=== About this exercise ===
Skip the images and return the records below exactly.

(Content revision data)
____
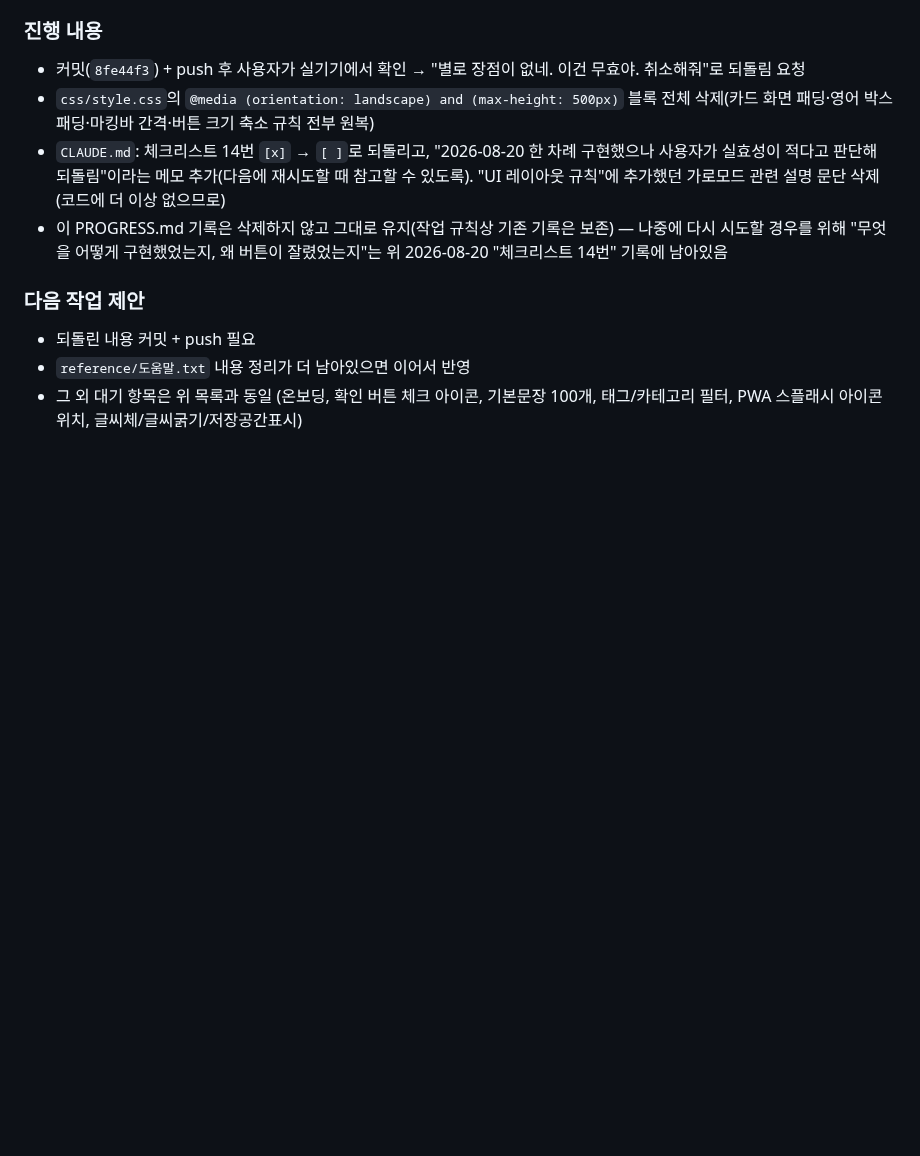
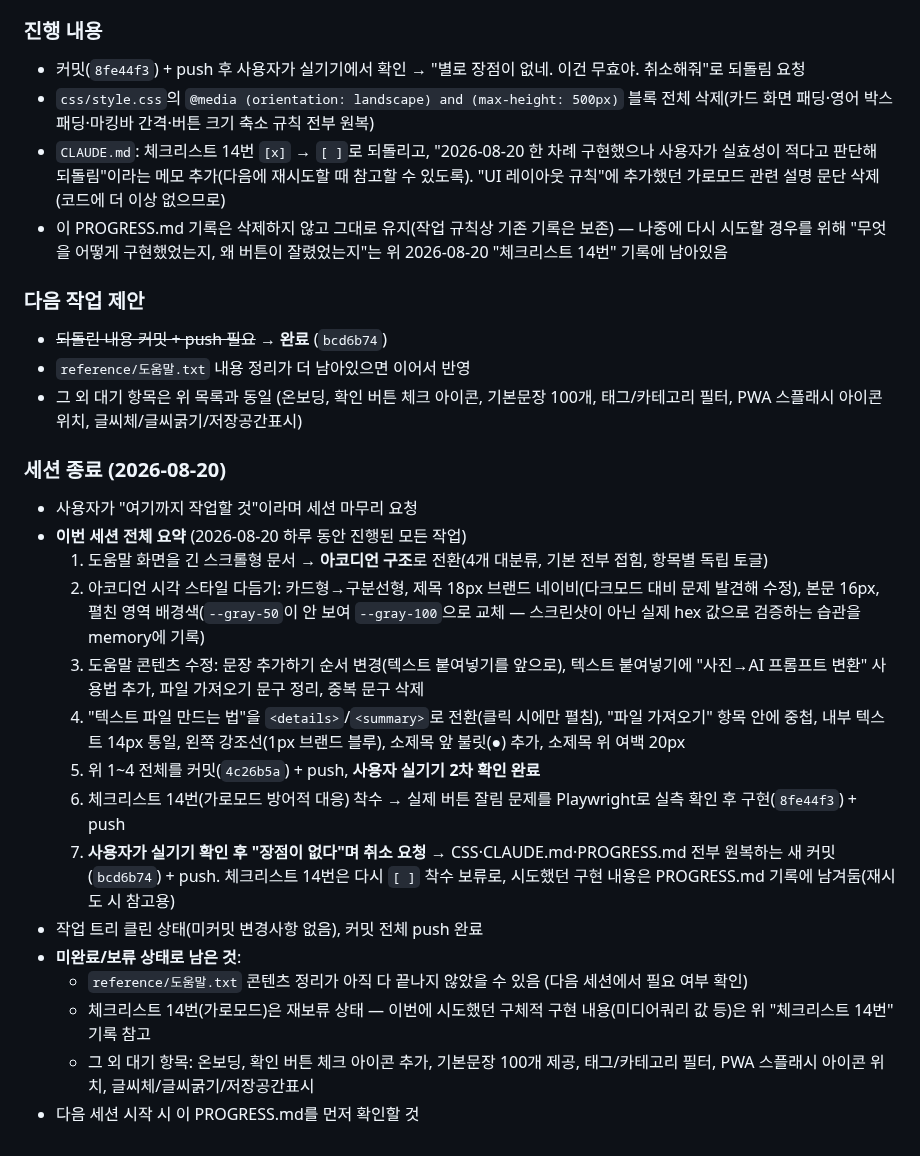
Before and after one commit to chloeparklabs/tuk-tak, a Markdown page: PROGRESS.md, the part around the change. Rendered like a GitHub page; blank space fills up the shorter version.

Commit message:
세션 마무리: 2026-08-20 작업 전체 요약 및 다음 세션 확인 사항 정리
Co-Authored-By: Claude Sonnet 5 <noreply@anthropic.com>

```diff
--- a/PROGRESS.md
+++ b/PROGRESS.md
@@ -1369,6 +1369,23 @@
 - 이 PROGRESS.md 기록은 삭제하지 않고 그대로 유지(작업 규칙상 기존 기록은 보존) — 나중에 다시 시도할 경우를 위해 "무엇을 어떻게 구현했었는지, 왜 버튼이 잘렸었는지"는 위 2026-08-20 "체크리스트 14번" 기록에 남아있음
 
 ### 다음 작업 제안
-- 되돌린 내용 커밋 + push 필요
+- ~~되돌린 내용 커밋 + push 필요~~ → **완료** (`bcd6b74`)
 - `reference/도움말.txt` 내용 정리가 더 남아있으면 이어서 반영
 - 그 외 대기 항목은 위 목록과 동일 (온보딩, 확인 버튼 체크 아이콘, 기본문장 100개, 태그/카테고리 필터, PWA 스플래시 아이콘 위치, 글씨체/글씨굵기/저장공간표시)
+
+### 세션 종료 (2026-08-20)
+- 사용자가 "여기까지 작업할 것"이라며 세션 마무리 요청
+- **이번 세션 전체 요약** (2026-08-20 하루 동안 진행된 모든 작업)
+  1. 도움말 화면을 긴 스크롤형 문서 → **아코디언 구조**로 전환(4개 대분류, 기본 전부 접힘, 항목별 독립 토글)
+  2. 아코디언 시각 스타일 다듬기: 카드형→구분선형, 제목 18px 브랜드 네이비(다크모드 대비 문제 발견해 수정), 본문 16px, 펼친 영역 배경색(`--gray-50`이 안 보여 `--gray-100`으로 교체 — 스크린샷이 아닌 실제 hex 값으로 검증하는 습관을 memory에 기록)
+  3. 도움말 콘텐츠 수정: 문장 추가하기 순서 변경(텍스트 붙여넣기를 앞으로), 텍스트 붙여넣기에 "사진→AI 프롬프트 변환" 사용법 추가, 파일 가져오기 문구 정리, 중복 문구 삭제
+  4. "텍스트 파일 만드는 법"을 `<details>`/`<summary>`로 전환(클릭 시에만 펼침), "파일 가져오기" 항목 안에 중첩, 내부 텍스트 14px 통일, 왼쪽 강조선(1px 브랜드 블루), 소제목 앞 불릿(●) 추가, 소제목 위 여백 20px
+  5. 위 1~4 전체를 커밋(`4c26b5a`) + push, **사용자 실기기 2차 확인 완료**
+  6. 체크리스트 14번(가로모드 방어적 대응) 착수 → 실제 버튼 잘림 문제를 Playwright로 실측 확인 후 구현(`8fe44f3`) + push
+  7. **사용자가 실기기 확인 후 "장점이 없다"며 취소 요청** → CSS·CLAUDE.md·PROGRESS.md 전부 원복하는 새 커밋(`bcd6b74`) + push. 체크리스트 14번은 다시 `[ ]` 착수 보류로, 시도했던 구현 내용은 PROGRESS.md 기록에 남겨둠(재시도 시 참고용)
+- 작업 트리 클린 상태(미커밋 변경사항 없음), 커밋 전체 push 완료
+- **미완료/보류 상태로 남은 것**:
+  - `reference/도움말.txt` 콘텐츠 정리가 아직 다 끝나지 않았을 수 있음 (다음 세션에서 필요 여부 확인)
+  - 체크리스트 14번(가로모드)은 재보류 상태 — 이번에 시도했던 구체적 구현 내용(미디어쿼리 값 등)은 위 "체크리스트 14번" 기록 참고
+  - 그 외 대기 항목: 온보딩, 확인 버튼 체크 아이콘 추가, 기본문장 100개 제공, 태그/카테고리 필터, PWA 스플래시 아이콘 위치, 글씨체/글씨굵기/저장공간표시
+- 다음 세션 시작 시 이 PROGRESS.md를 먼저 확인할 것
```
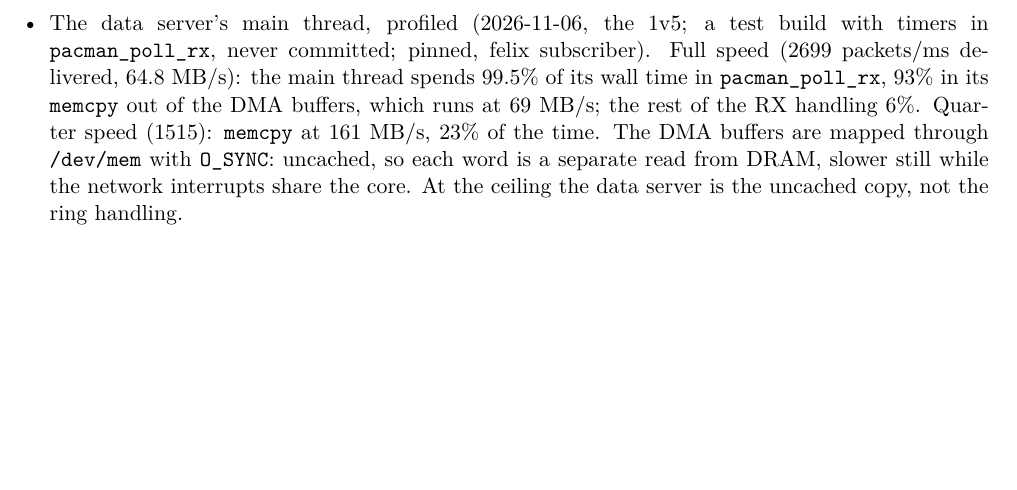
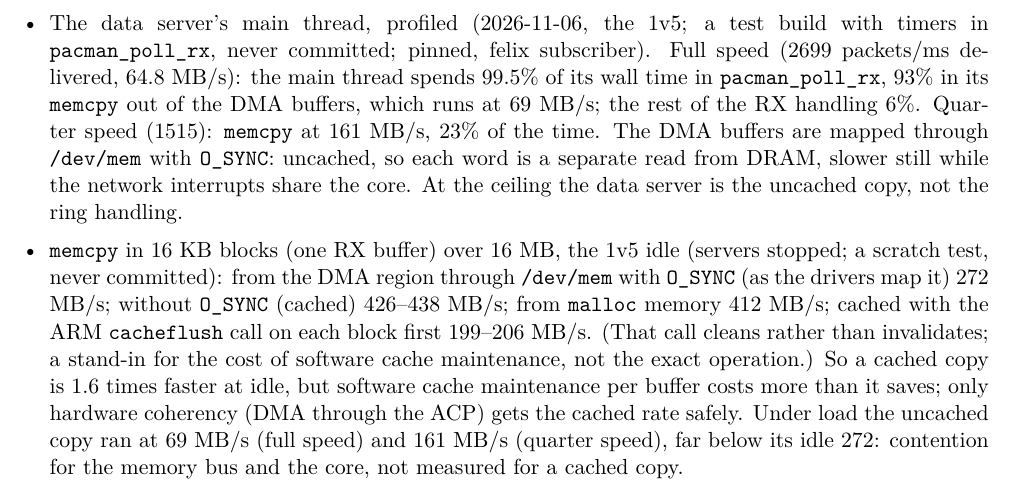
Before and after one commit to mulhearn/pacman_docs, a LaTeX document (agents/zipline.tex): part of page 7 of 8, cut so that both start at the same text, the shorter picture padded with empty space. Compiled offline with pdfLaTeX.

Commit message:
zipline:  cached vs uncached memcpy

```diff
--- a/agents/zipline.tex
+++ b/agents/zipline.tex
@@ -284,6 +284,14 @@ and scp to the board work by key (sshd allows root by key only).
   DMA buffers are mapped through \h{/dev/mem} with \h{O\_SYNC}:  uncached, so each word is a separate read from
   DRAM, slower still while the network interrupts share the core.  At the ceiling the data server is the uncached
   copy, not the ring handling.
+\item \h{memcpy} in 16 KB blocks (one RX buffer) over 16 MB, the 1v5 idle (servers stopped;  a scratch test, never
+  committed):  from the DMA region through \h{/dev/mem} with \h{O\_SYNC} (as the drivers map it) 272 MB/s;  without
+  \h{O\_SYNC} (cached) 426--438 MB/s;  from \h{malloc} memory 412 MB/s;  cached with the ARM \h{cacheflush} call on
+  each block first 199--206 MB/s.  (That call cleans rather than invalidates;  a stand-in for the cost of software
+  cache maintenance, not the exact operation.)  So a cached copy is 1.6 times faster at idle, but software cache
+  maintenance per buffer costs more than it saves;  only hardware coherency (DMA through the ACP) gets the cached rate
+  safely.  Under load the uncached copy ran at 69 MB/s (full speed) and 161 MB/s (quarter speed), far below its idle
+  272:  contention for the memory bus and the core, not measured for a cached copy.
 \item The VIO in the release (in discussion for 3.7).
 \item \h{pacman\_menu} test patterns: the payload is written after the enable, so the first frame carries the old
   payload; \h{0x89ABDCDF} is probably meant as \h{0x89ABCDEF}.
```
Also changed, not shown: agents/zipline.pdf.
____
=== Result for this exercise ===
Before and after one commit to chloeparklabs/tuk-tak, a Markdown page: PROGRESS.md, the part around the change. Rendered like a GitHub page; blank space fills up the shorter version.

Commit message:
세션 마무리: 2026-08-20 작업 전체 요약 및 다음 세션 확인 사항 정리
Co-Authored-By: Claude Sonnet 5 <noreply@anthropic.com>

```diff
--- a/PROGRESS.md
+++ b/PROGRESS.md
@@ -1369,6 +1369,23 @@
 - 이 PROGRESS.md 기록은 삭제하지 않고 그대로 유지(작업 규칙상 기존 기록은 보존) — 나중에 다시 시도할 경우를 위해 "무엇을 어떻게 구현했었는지, 왜 버튼이 잘렸었는지"는 위 2026-08-20 "체크리스트 14번" 기록에 남아있음
 
 ### 다음 작업 제안
-- 되돌린 내용 커밋 + push 필요
+- ~~되돌린 내용 커밋 + push 필요~~ → **완료** (`bcd6b74`)
 - `reference/도움말.txt` 내용 정리가 더 남아있으면 이어서 반영
 - 그 외 대기 항목은 위 목록과 동일 (온보딩, 확인 버튼 체크 아이콘, 기본문장 100개, 태그/카테고리 필터, PWA 스플래시 아이콘 위치, 글씨체/글씨굵기/저장공간표시)
+
+### 세션 종료 (2026-08-20)
+- 사용자가 "여기까지 작업할 것"이라며 세션 마무리 요청
+- **이번 세션 전체 요약** (2026-08-20 하루 동안 진행된 모든 작업)
+  1. 도움말 화면을 긴 스크롤형 문서 → **아코디언 구조**로 전환(4개 대분류, 기본 전부 접힘, 항목별 독립 토글)
+  2. 아코디언 시각 스타일 다듬기: 카드형→구분선형, 제목 18px 브랜드 네이비(다크모드 대비 문제 발견해 수정), 본문 16px, 펼친 영역 배경색(`--gray-50`이 안 보여 `--gray-100`으로 교체 — 스크린샷이 아닌 실제 hex 값으로 검증하는 습관을 memory에 기록)
+  3. 도움말 콘텐츠 수정: 문장 추가하기 순서 변경(텍스트 붙여넣기를 앞으로), 텍스트 붙여넣기에 "사진→AI 프롬프트 변환" 사용법 추가, 파일 가져오기 문구 정리, 중복 문구 삭제
+  4. "텍스트 파일 만드는 법"을 `<details>`/`<summary>`로 전환(클릭 시에만 펼침), "파일 가져오기" 항목 안에 중첩, 내부 텍스트 14px 통일, 왼쪽 강조선(1px 브랜드 블루), 소제목 앞 불릿(●) 추가, 소제목 위 여백 20px
+  5. 위 1~4 전체를 커밋(`4c26b5a`) + push, **사용자 실기기 2차 확인 완료**
+  6. 체크리스트 14번(가로모드 방어적 대응) 착수 → 실제 버튼 잘림 문제를 Playwright로 실측 확인 후 구현(`8fe44f3`) + push
+  7. **사용자가 실기기 확인 후 "장점이 없다"며 취소 요청** → CSS·CLAUDE.md·PROGRESS.md 전부 원복하는 새 커밋(`bcd6b74`) + push. 체크리스트 14번은 다시 `[ ]` 착수 보류로, 시도했던 구현 내용은 PROGRESS.md 기록에 남겨둠(재시도 시 참고용)
+- 작업 트리 클린 상태(미커밋 변경사항 없음), 커밋 전체 push 완료
+- **미완료/보류 상태로 남은 것**:
+  - `reference/도움말.txt` 콘텐츠 정리가 아직 다 끝나지 않았을 수 있음 (다음 세션에서 필요 여부 확인)
+  - 체크리스트 14번(가로모드)은 재보류 상태 — 이번에 시도했던 구체적 구현 내용(미디어쿼리 값 등)은 위 "체크리스트 14번" 기록 참고
+  - 그 외 대기 항목: 온보딩, 확인 버튼 체크 아이콘 추가, 기본문장 100개 제공, 태그/카테고리 필터, PWA 스플래시 아이콘 위치, 글씨체/글씨굵기/저장공간표시
+- 다음 세션 시작 시 이 PROGRESS.md를 먼저 확인할 것
```
Before and after one commit to mulhearn/pacman_docs, a LaTeX document (agents/zipline.tex): part of page 7 of 8, cut so that both start at the same text, the shorter picture padded with empty space. Compiled offline with pdfLaTeX.

Commit message:
zipline:  cached vs uncached memcpy

```diff
--- a/agents/zipline.tex
+++ b/agents/zipline.tex
@@ -284,6 +284,14 @@ and scp to the board work by key (sshd allows root by key only).
   DMA buffers are mapped through \h{/dev/mem} with \h{O\_SYNC}:  uncached, so each word is a separate read from
   DRAM, slower still while the network interrupts share the core.  At the ceiling the data server is the uncached
   copy, not the ring handling.
+\item \h{memcpy} in 16 KB blocks (one RX buffer) over 16 MB, the 1v5 idle (servers stopped;  a scratch test, never
+  committed):  from the DMA region through \h{/dev/mem} with \h{O\_SYNC} (as the drivers map it) 272 MB/s;  without
+  \h{O\_SYNC} (cached) 426--438 MB/s;  from \h{malloc} memory 412 MB/s;  cached with the ARM \h{cacheflush} call on
+  each block first 199--206 MB/s.  (That call cleans rather than invalidates;  a stand-in for the cost of software
+  cache maintenance, not the exact operation.)  So a cached copy is 1.6 times faster at idle, but software cache
+  maintenance per buffer costs more than it saves;  only hardware coherency (DMA through the ACP) gets the cached rate
+  safely.  Under load the uncached copy ran at 69 MB/s (full speed) and 161 MB/s (quarter speed), far below its idle
+  272:  contention for the memory bus and the core, not measured for a cached copy.
 \item The VIO in the release (in discussion for 3.7).
 \item \h{pacman\_menu} test patterns: the payload is written after the enable, so the first frame carries the old
   payload; \h{0x89ABDCDF} is probably meant as \h{0x89ABCDEF}.
```
Also changed, not shown: agents/zipline.pdf.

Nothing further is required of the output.